Before heading to the ER, Yuma Regional Medical Center has a free service that might save you money and visit to the hospital. The hospital's CareLine -- 336-CARE (2273) -- is a toll-free number manned by nurses ready to answer health questions in English or Spanish and guide callers to appropriate care.
YRMC started the program more than 10 years ago to address the large number of people going to the emergency room that could have been seen in a lower level of care, either a primary care physician, urgent care center or even home care.
The hospital contracts with a service which employs nurses trained in telephone triage, usually nurses who have worked in the emergency room or intensive care unit.

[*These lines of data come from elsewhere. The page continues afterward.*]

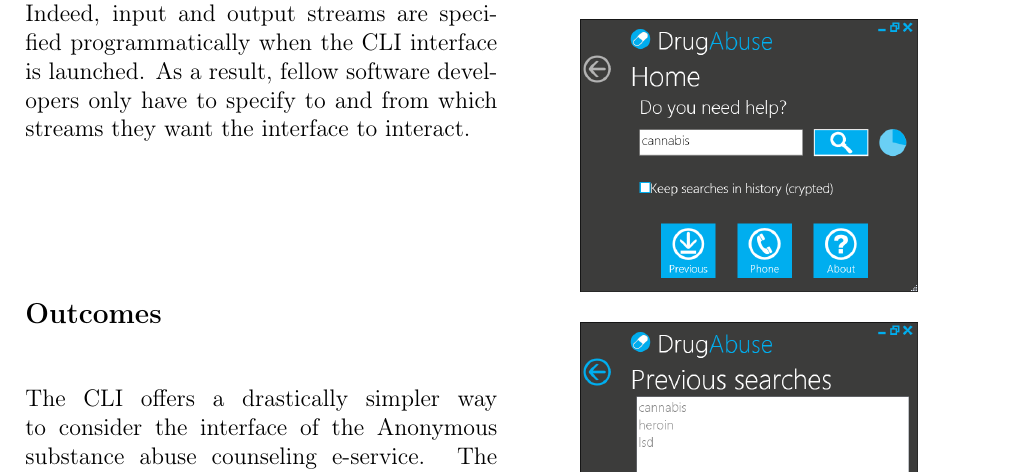
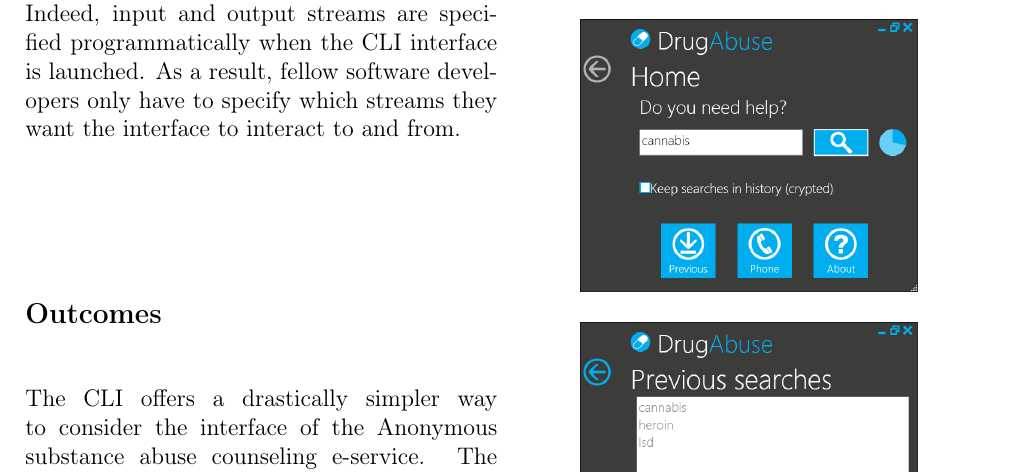
Before and after one commit to arthurtemple/drugabuse_interface, a LaTeX document (report/T-110.5241_Clero_Slifirski_Temple.tex): part of page 4 of 5, cut so that both start at the same text. Compiled offline with pdfLaTeX.

Commit message:
Cruelly fix a tremendous grammatical error

```diff
--- a/report/T-110.5241_Clero_Slifirski_Temple.tex
+++ b/report/T-110.5241_Clero_Slifirski_Temple.tex
@@ -151,7 +151,7 @@ Nevertheless, a drawback from the use of Java is that there is no real way to ``
 
 The ability to choose in which folder PDF downloads should come may have been offered to the users. This required a dash of reflection from the development team, but it was eventually decided that the user should not have this choice in the CLI interface. This in order to get the simplest interface possible, with no fancy feature and no extra.
 
-Finally, possibility is left for enthusiast programmers to embed this interface into their own Java software, may it be graphical or not. Indeed, input and output streams are specified programmatically when the CLI interface is launched. As a result, fellow software developers only have to specify to and from which streams they want the interface to interact.
+Finally, possibility is left for enthusiast programmers to embed this interface into their own Java software, may it be graphical or not. Indeed, input and output streams are specified programmatically when the CLI interface is launched. As a result, fellow software developers only have to specify which streams they want the interface to interact to and from.
 
 \subsection*{Outcomes}
 The CLI offers a drastically simpler way to consider the interface of the Anonymous substance abuse counseling e-service. The really small amount of features provided as well as the inherent speed of the interface makes a drastically peculiar interface, reserved for specific needs and full-speed connoisseurs.\\
```
Also changed, not shown: report/T-110.5241_Clero_Slifirski_Temple.pdf.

“They have the skill set of being able to guide people to appropriate care. They don't diagnose but guide them to proper care: ‘This is what you should do next …,'” explained Machele Headington, vice president of marketing and communications for YRMC.

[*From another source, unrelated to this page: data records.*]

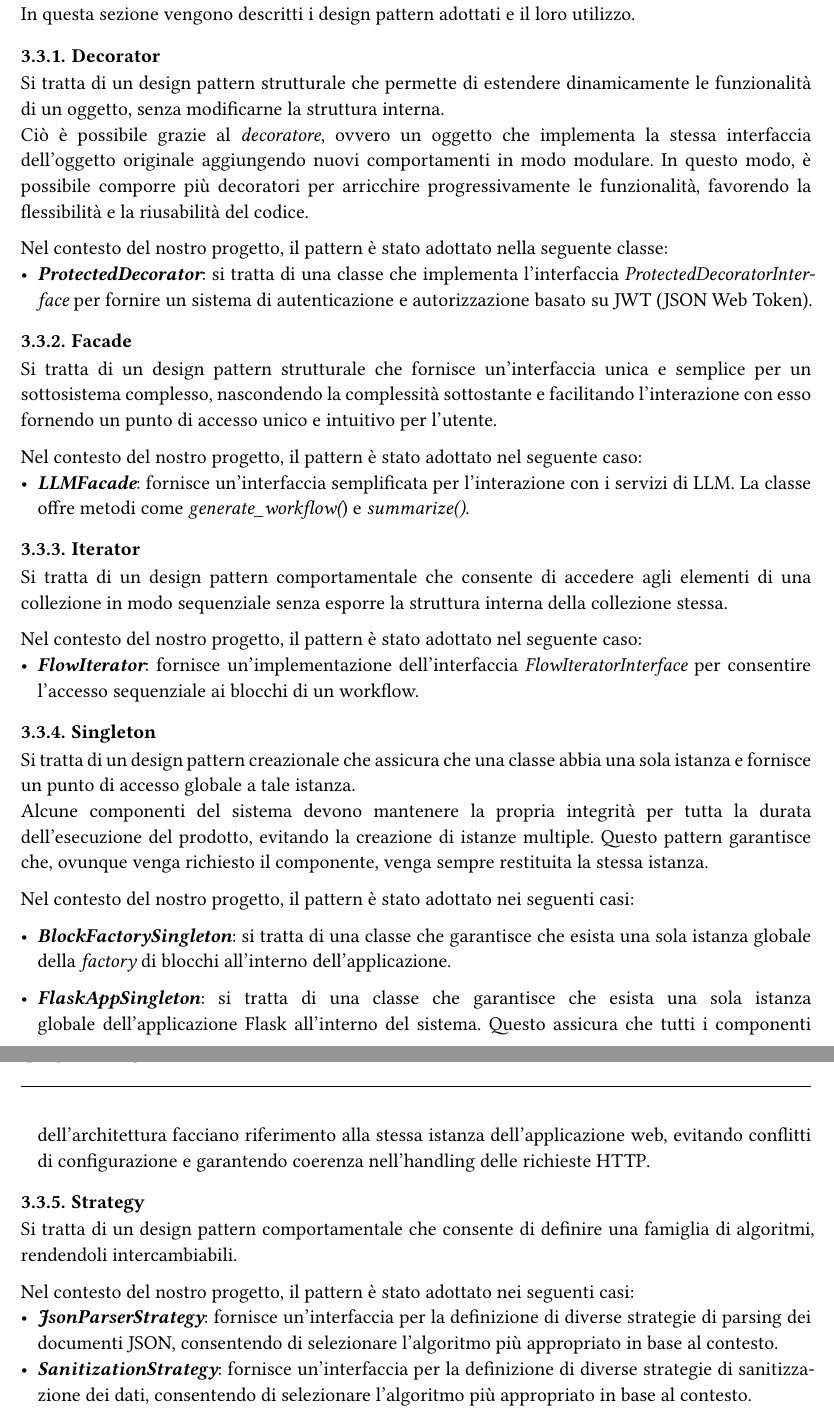
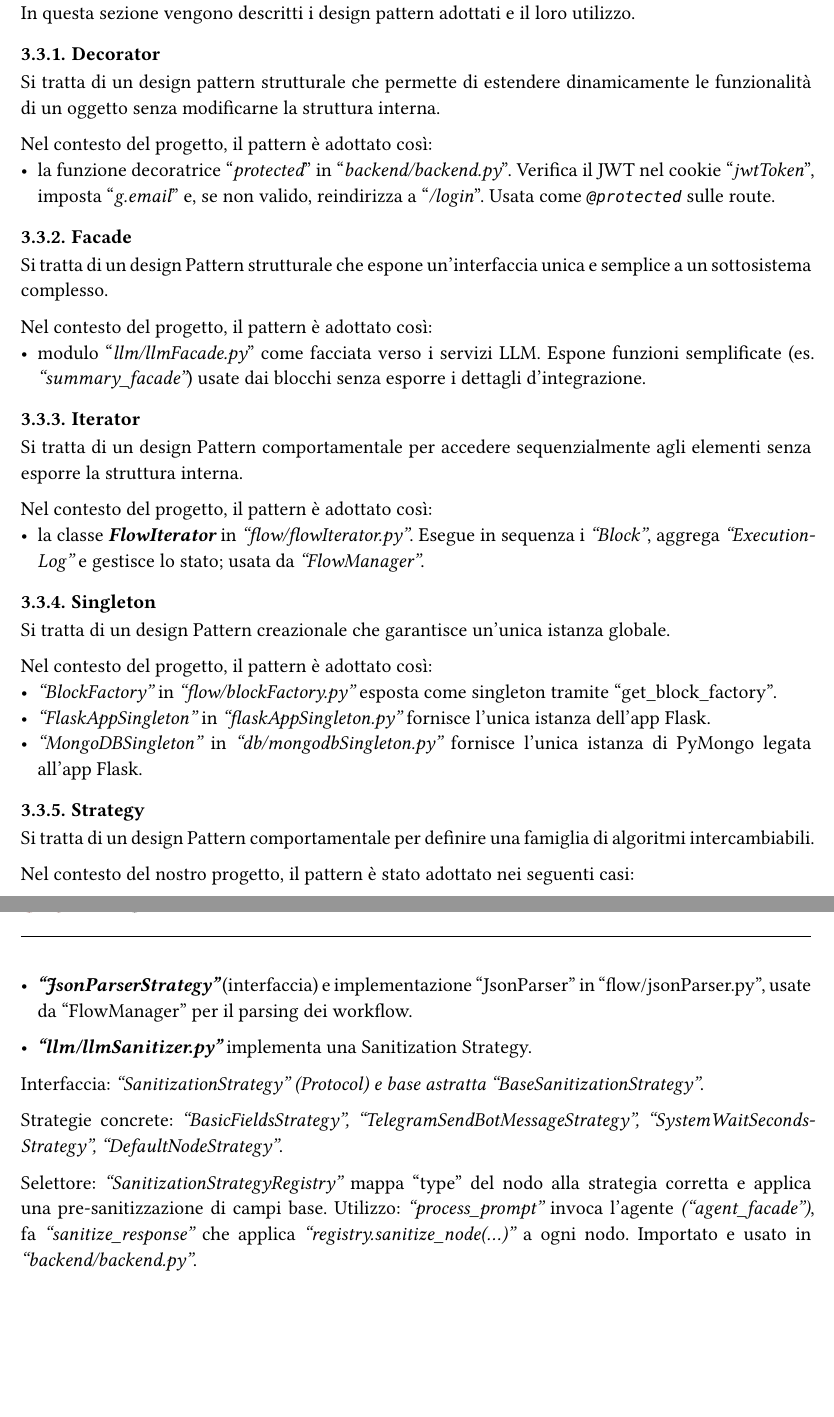
Before and after one commit to Sigma18Unipd/docs, a Typst document (3-PB/documentidiprogetto/specificatecnica_0.3.0.typ): two parts of pages 9 and 10 of 23, joined at a grey line, cut so that both start at the same text, the shorter picture padded with empty space. Compiled offline with Typst 0.15.

Commit message:
Update design patterns

```diff
--- a/3-PB/documentidiprogetto/specificatecnica_0.3.0.typ
+++ b/3-PB/documentidiprogetto/specificatecnica_0.3.0.typ
@@ -207,58 +208,52 @@ Si può accedere al servizio dal link http://54.78.223.77:5173/
 In questa sezione vengono descritti i design pattern adottati e il loro utilizzo.
 
 === Decorator
-Si tratta di un design pattern strutturale che permette di estendere dinamicamente le funzionalità di un oggetto, senza modificarne la struttura interna.\
-Ciò è possibile grazie al _decoratore_, ovvero un oggetto che implementa la stessa interfaccia dell'oggetto originale aggiungendo nuovi comportamenti in modo modulare.
-In questo modo, è possibile comporre più decoratori per arricchire progressivamente le funzionalità, favorendo la flessibilità e la riusabilità del codice.
+Si tratta di un design pattern strutturale che permette di estendere dinamicamente le funzionalità di un oggetto senza modificarne la struttura interna.
 
-
-
-//TODO check
-Nel contesto del nostro progetto, il pattern è stato adottato nella seguente classe:
-- *_ProtectedDecorator_*: si tratta di una classe che implementa l'interfaccia _ProtectedDecoratorInterface_ per fornire un sistema di autenticazione e autorizzazione basato su JWT (JSON Web Token).
+Nel contesto del progetto, il pattern è adottato così:
+- la funzione decoratrice '_protected_' in '_backend/backend.py_'. Verifica il JWT nel cookie '_jwtToken_', imposta '_g.email_' e, se non valido, reindirizza a '_/login_'. Usata come _`@protected`_ sulle route.
 
 
 
 
 === Facade
 
-Si tratta di un design pattern strutturale che fornisce un'interfaccia unica e semplice per un sottosistema complesso, nascondendo la complessità sottostante e facilitando l'interazione con esso fornendo un punto di accesso unico e intuitivo per l'utente.
+Si tratta di un design Pattern strutturale che espone un'interfaccia unica e semplice a un sottosistema complesso.
 
-
-//TODO finish
-
-Nel contesto del nostro progetto, il pattern è stato adottato nel seguente caso:
-- *_LLMFacade_*: fornisce un'interfaccia semplificata per l'interazione con i servizi di LLM. La classe offre metodi come _generate_workflow(_) e _summarize()_.
-
-
+Nel contesto del progetto, il pattern è adottato così:
+- modulo '_llm/llmFacade.py_' come facciata verso i servizi LLM. Espone funzioni semplificate (es. _'summary_facade'_) usate dai blocchi senza esporre i dettagli d'integrazione.
 
 
 === Iterator
-Si tratta di un design pattern comportamentale che consente di accedere agli elementi di una collezione in modo sequenziale senza esporre la struttura interna della collezione stessa.\
+Si tratta di un design Pattern comportamentale per accedere sequenzialmente agli elementi senza esporre la struttura interna.
 
-Nel contesto del nostro progetto, il pattern è stato adottato nel seguente caso:
-- *_FlowIterator_*: fornisce un'implementazione dell'interfaccia _FlowIteratorInterface_ per consentire l'accesso sequenziale ai blocchi di un workflow.
+Nel contesto del progetto, il pattern è adottato così:
+- la classe *_FlowIterator_* in _'flow/flowIterator.py'_. Esegue in sequenza i _'Block'_, aggrega _'ExecutionLog'_ e gestisce lo stato; usata da _'FlowManager'_.
 
 
 === Singleton
 
-Si tratta di un design pattern creazionale che assicura che una classe abbia una sola istanza e fornisce un punto di accesso globale a tale istanza.\
-Alcune componenti del sistema devono mantenere la propria integrità per tutta la durata dell'esecuzione del prodotto, evitando la creazione di istanze multiple. Questo pattern garantisce che, ovunque venga richiesto il componente, venga sempre restituita la stessa istanza.
+Si tratta di un design Pattern creazionale che garantisce un'unica istanza globale.
 
-
-//TODO controlla FlaskApp
-Nel contesto del nostro progetto, il pattern è stato adottato nei seguenti casi:
-- *_BlockFactorySingleton_*: si tratta di una classe che garantisce che esista una sola istanza globale della _factory_ di blocchi all'interno dell'applicazione.\
-
-- *_FlaskAppSingleton_*: si tratta di una classe che garantisce che esista una sola istanza globale dell'applicazione Flask all'interno del sistema. Questo assicura che tutti i componenti dell'architettura facciano riferimento alla stessa istanza dell'applicazione web, evitando conflitti di configurazione e garantendo coerenza nell'handling delle richieste HTTP.
-
+Nel contesto del progetto, il pattern è adottato così:
+- _'BlockFactory'_ in _'flow/blockFactory.py'_ esposta come singleton tramite 'get_block_factory'.
+- _'FlaskAppSingleton'_ in _'flaskAppSingleton.py'_ fornisce l'unica istanza dell'app Flask.
+- _'MongoDBSingleton'_ in _'db/mongodbSingleton.py'_ fornisce l'unica istanza di PyMongo legata all'app Flask.
 === Strategy
 
-Si tratta di un design pattern comportamentale che consente di definire una famiglia di algoritmi, rendendoli intercambiabili.
+Si tratta di un design  Pattern comportamentale per definire una famiglia di algoritmi intercambiabili.
 
 Nel contesto del nostro progetto, il pattern è stato adottato nei seguenti casi:
-- *_JsonParserStrategy_*: fornisce un'interfaccia per la definizione di diverse strategie di parsing dei documenti JSON, consentendo di selezionare l'algoritmo più appropriato in base al contesto.
-- *_SanitizationStrategy_*: fornisce un'interfaccia per la definizione di diverse strategie di sanitizzazione dei dati, consentendo di selezionare l'algoritmo più appropriato in base al contesto.
+
+- *_'JsonParserStrategy'_* (interfaccia) e implementazione 'JsonParser' in 'flow/jsonParser.py', usate da 'FlowManager' per il parsing dei workflow.
+
+- *_'llm/llmSanitizer.py'_* implementa una Sanitization Strategy.
+Interfaccia: _'SanitizationStrategy' (Protocol) e base astratta 'BaseSanitizationStrategy'_.
+
+Strategie concrete: _'BasicFieldsStrategy', 'TelegramSendBotMessageStrategy', 'SystemWaitSecondsStrategy', 'DefaultNodeStrategy'_.
+
+Selettore: _'SanitizationStrategyRegistry'_ mappa 'type' del nodo alla strategia corretta e applica una pre-sanitizzazione di campi base.
+Utilizzo: _'process_prompt'_ invoca l'agente _('agent_facade')_, fa _'sanitize_response'_ che applica _'registry.sanitize_node(...)'_ a ogni nodo. Importato e usato in _'backend/backend.py'_.
 
 
 #pagebreak()
```
Also changed, not shown: 3-PB/documentidiprogetto/specificatecnica_0.3.0.typ (3 more changed lines).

Sometimes a caller can take care of the problem at home.
One of the most common questions is: Should I go to the doctor or not?

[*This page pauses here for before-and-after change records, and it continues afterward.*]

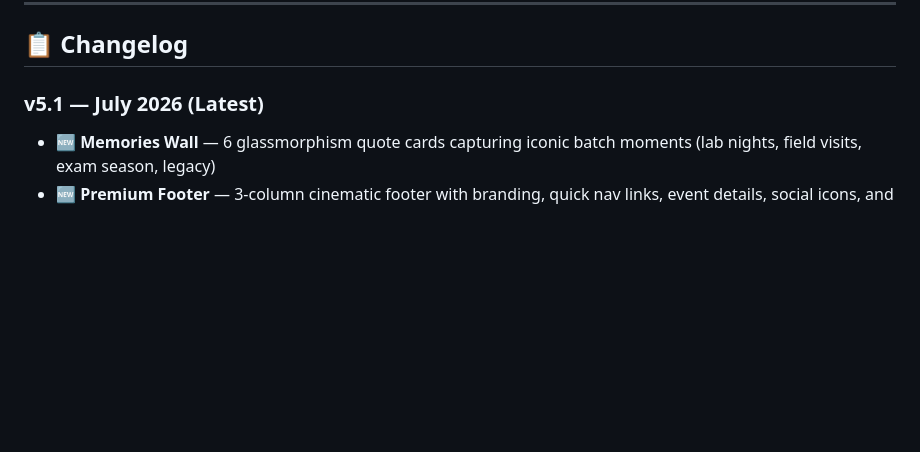
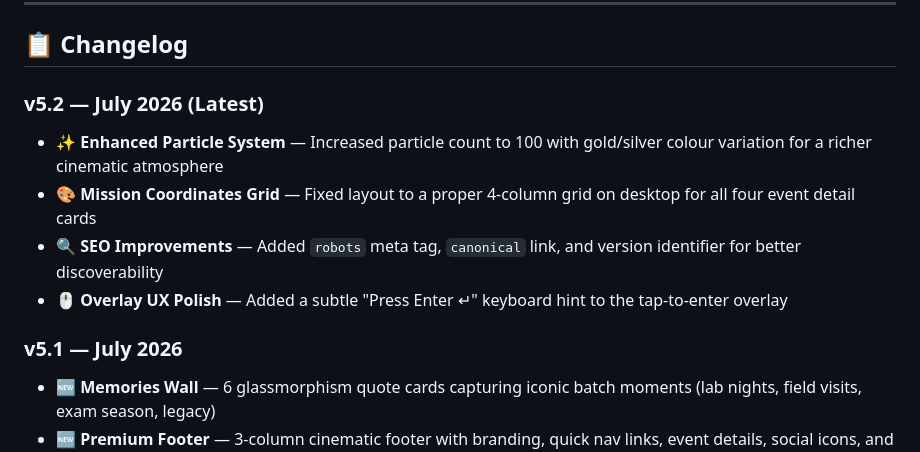
Before and after one commit to AryanAKE/smriti-5.0, a Markdown page: README.md, the part around the change. Rendered like a GitHub page; blank space fills up the shorter version.

Commit message:
docs: Add v5.2 changelog to README with all upcoming improvements

```diff
--- a/README.md
+++ b/README.md
@@ -79,7 +79,13 @@ smriti-5.0/
 
 ## 📋 Changelog
 
-### v5.1 — July 2026 (Latest)
+### v5.2 — July 2026 (Latest)
+- ✨ **Enhanced Particle System** — Increased particle count to 100 with gold/silver colour variation for a richer cinematic atmosphere
+- 🎨 **Mission Coordinates Grid** — Fixed layout to a proper 4-column grid on desktop for all four event detail cards
+- 🔍 **SEO Improvements** — Added `robots` meta tag, `canonical` link, and version identifier for better discoverability
+- 🖱️ **Overlay UX Polish** — Added a subtle "Press Enter ↵" keyboard hint to the tap-to-enter overlay
+
+### v5.1 — July 2026
 - 🆕 **Memories Wall** — 6 glassmorphism quote cards capturing iconic batch moments (lab nights, field visits, exam season, legacy)
 - 🆕 **Premium Footer** — 3-column cinematic footer with branding, quick nav links, event details, social icons, and a gold gradient accent bar
 
```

About 90 percent of callers are concerned with symptoms they or a loved one are experiencing and they want to know what, and if, they should do something about it.
Eighty percent of callers had planned to go to the emergency room before calling CareLine. Of those, 75 percent were guided to a more appropriate level of care, other than the emergency room.
However, Headington noted, the nurses prefer to err on the side of caution when necessary.
“They're very conservative. Say you cut your finger open and it's bleeding a lot. Or you feel dizzy and your heart is racing. They are more likely to err on a higher level of care,” such as a visit to the ER, she said.
A large percentage of calls involve children, with fever, stomach ache and digestion some of the more common concerns. And calls always spike during flu season.
“Some times you just need reassurance. Do I need to go to the doctor?” Headington noted.
Nurses will answer questions and provide education as well.
“For example, a person goes to the doctor and she is told that she is borderline diabetic. When she gets home, she might want to know what that means,” Headington said.
The patient can get more information by calling the CareLine.
But a person doesn't have to be sick to take advantage of the service. CareLine has a large audio library available to those who simply want more information on a health-related topic.
“If someone is looking to change their diet or they want to know what a hairline fracture or they want to learn more about pink eye, they can just call,” Headington said.
The caller can explain what they are seeking and the operator will suggest an audio library topic.
The YRMC CareLine receives at least 1,200 calls a month, with a higher number in the winter.
Until about two years ago, the CareLine received from 900 to 1,000 calls a month, but the number has recently jumped to about 1,200 to 1,300 monthly calls.
The CareLine gets a lot of repeat callers because once a person discovers the resource, they tend to use it again and again.
Headington wouldn't mind seeing the monthly numbers jump even more. “It's a free resource. We encourage people to use the resource.”
She recommends having the phone number handy, maybe on the refrigerator and cell phone contacts list.
Nurses are standing by 24 hours a day, seven days a week.
“You know how things seem to happen after hours or on weekends,” Headington quipped.
Mara Knaub can be reached at firstname.lastname@example.org or (928) 539-6856. Find her on Facebook at Facebook.com/YSMaraKnaub or on Twitter at @YSMaraKnaub.